PROBLEM ->
Among the entries that follow, some lines contain the word "rect". Show all of them.

-- INPUT FOR THIS TASK follows --

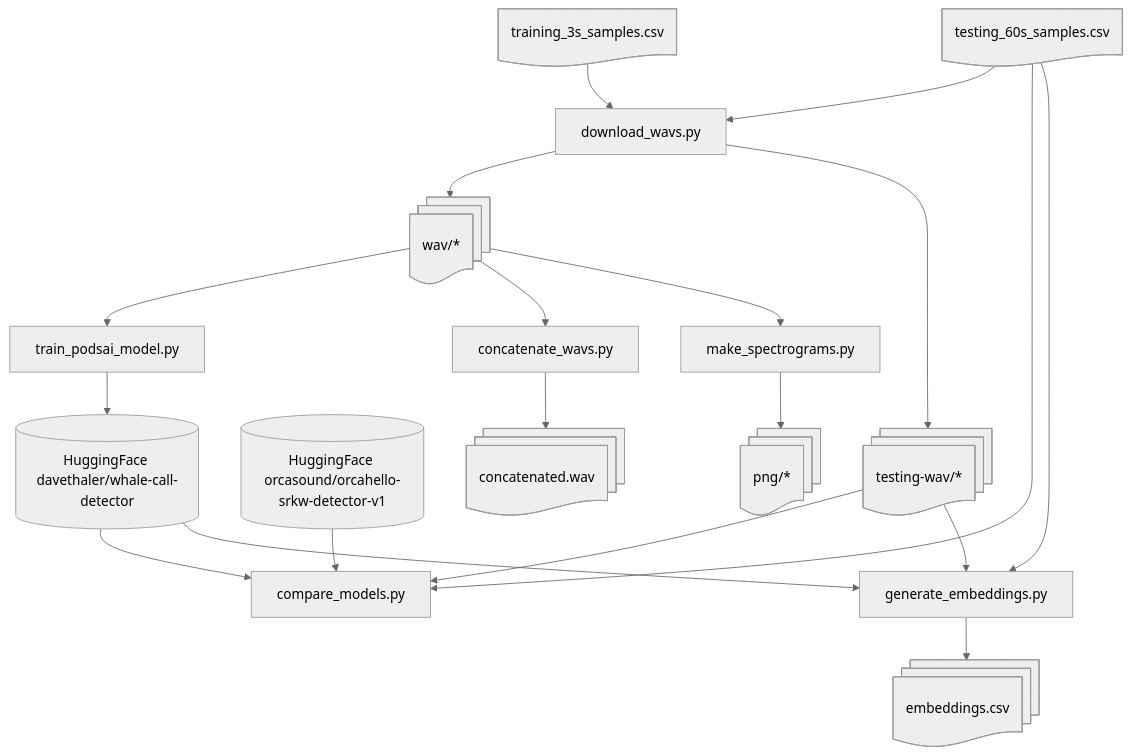
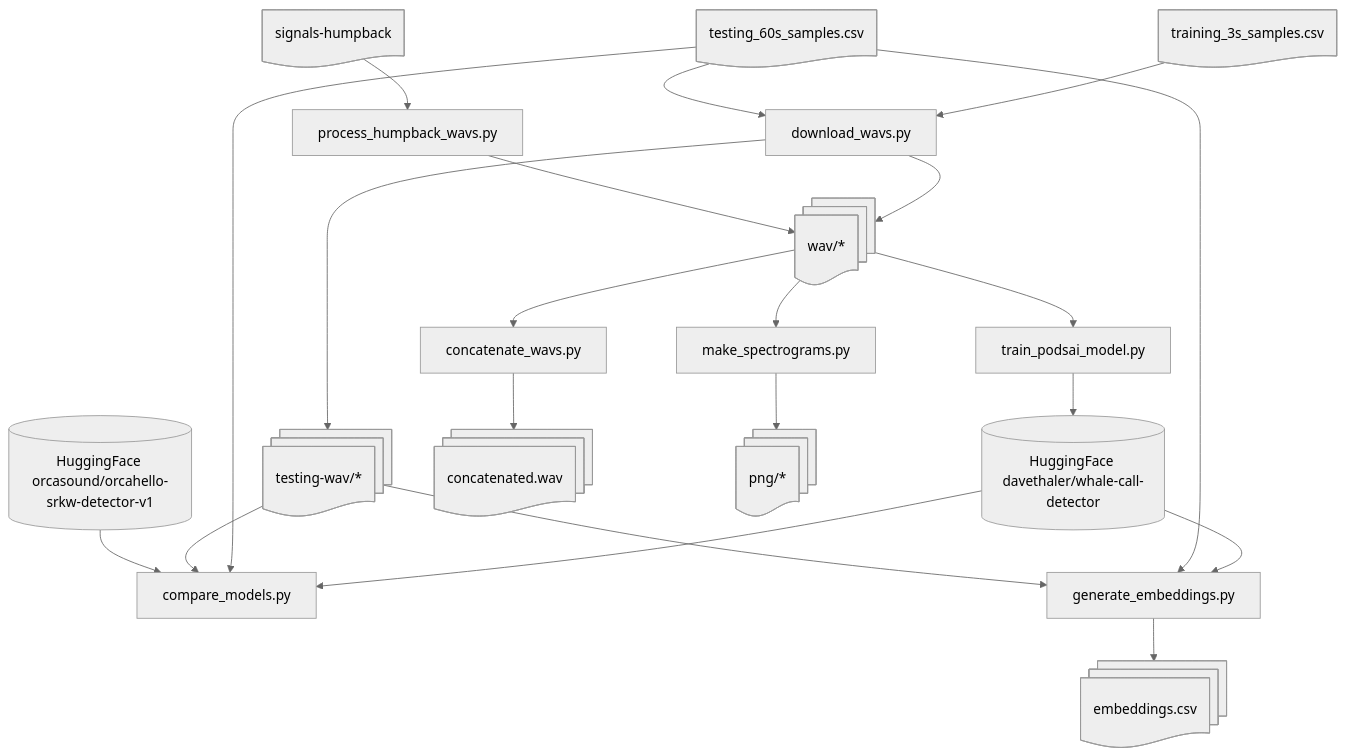
The diagram in README.md (orcasound/pods-ai), drawn with Mermaid (neutral theme) before and after one commit. The commit also changed other lines of this file and 5 other files, not shown here.

Commit message:
feat(training): retain humpback acoustic signals in training dataset pipeline (#412)

````diff
--- a/README.md
+++ b/README.md
@@ -25,35 +25,38 @@
 ```mermaid
 flowchart TD;
     podsaiModel[(HuggingFace davethaler/whale-call-detector)];
     orcaHelloModel[(HuggingFace orcasound/orcahello-srkw-detector-v1)];
     trainingSamples@{ shape: doc, label: "training_3s_samples.csv" };
     testingSamples@{ shape: doc, label: "testing_60s_samples.csv" };
+    signalsHumpback@{ shape: doc, label: "signals-humpback" };
     wav@{ shape: docs, label: "wav/*" };
     testingWav@{ shape: docs, label: "testing-wav/*" };
     concatenated@{ shape: docs, label: "concatenated.wav" };
     png@{ shape: docs, label: "png/*" };
     embeddings@{ shape: docs, label: "embeddings.csv" };
 
     downloadWavs@{ shape: rect, label: "download_wavs.py" };
+    processHumpbackWavs@{ shape: rect, label: "process_humpback_wavs.py" };
     trainPodsaiModel@{ shape: rect, label: "train_podsai_model.py" };
     compareModels@{ shape: rect, label: "compare_models.py" };
     concatenateWavs@{ shape: rect, label: "concatenate_wavs.py" };
     makeSpectrograms@{ shape: rect, label: "make_spectrograms.py" };
     generateEmbeddings@{ shape: rect, label: "generate_embeddings.py" };
 
     trainingSamples-->downloadWavs-->wav;
+    signalsHumpback-->processHumpbackWavs-->wav;
     testingSamples-->downloadWavs-->testingWav;
 
     wav-->trainPodsaiModel-->podsaiModel;
 
     podsaiModel-->compareModels;
     testingSamples-->compareModels;
     testingWav-->compareModels;
     orcaHelloModel-->compareModels;
 
     wav-->concatenateWavs-->concatenated;
     wav-->makeSpectrograms-->png;
     podsaiModel-->generateEmbeddings;
     testingSamples-->generateEmbeddings;
     testingWav-->generateEmbeddings-->embeddings;
 ```
````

-- INPUT FOR THIS TASK concluded --

SOLUTION TO THIS PROBLEM ->
     downloadWavs@{ shape: rect, label: "download_wavs.py" };
+    processHumpbackWavs@{ shape: rect, label: "process_humpback_wavs.py" };
     trainPodsaiModel@{ shape: rect, label: "train_podsai_model.py" };
     compareModels@{ shape: rect, label: "compare_models.py" };
     concatenateWavs@{ shape: rect, label: "concatenate_wavs.py" };
     makeSpectrograms@{ shape: rect, label: "make_spectrograms.py" };
     generateEmbeddings@{ shape: rect, label: "generate_embeddings.py" };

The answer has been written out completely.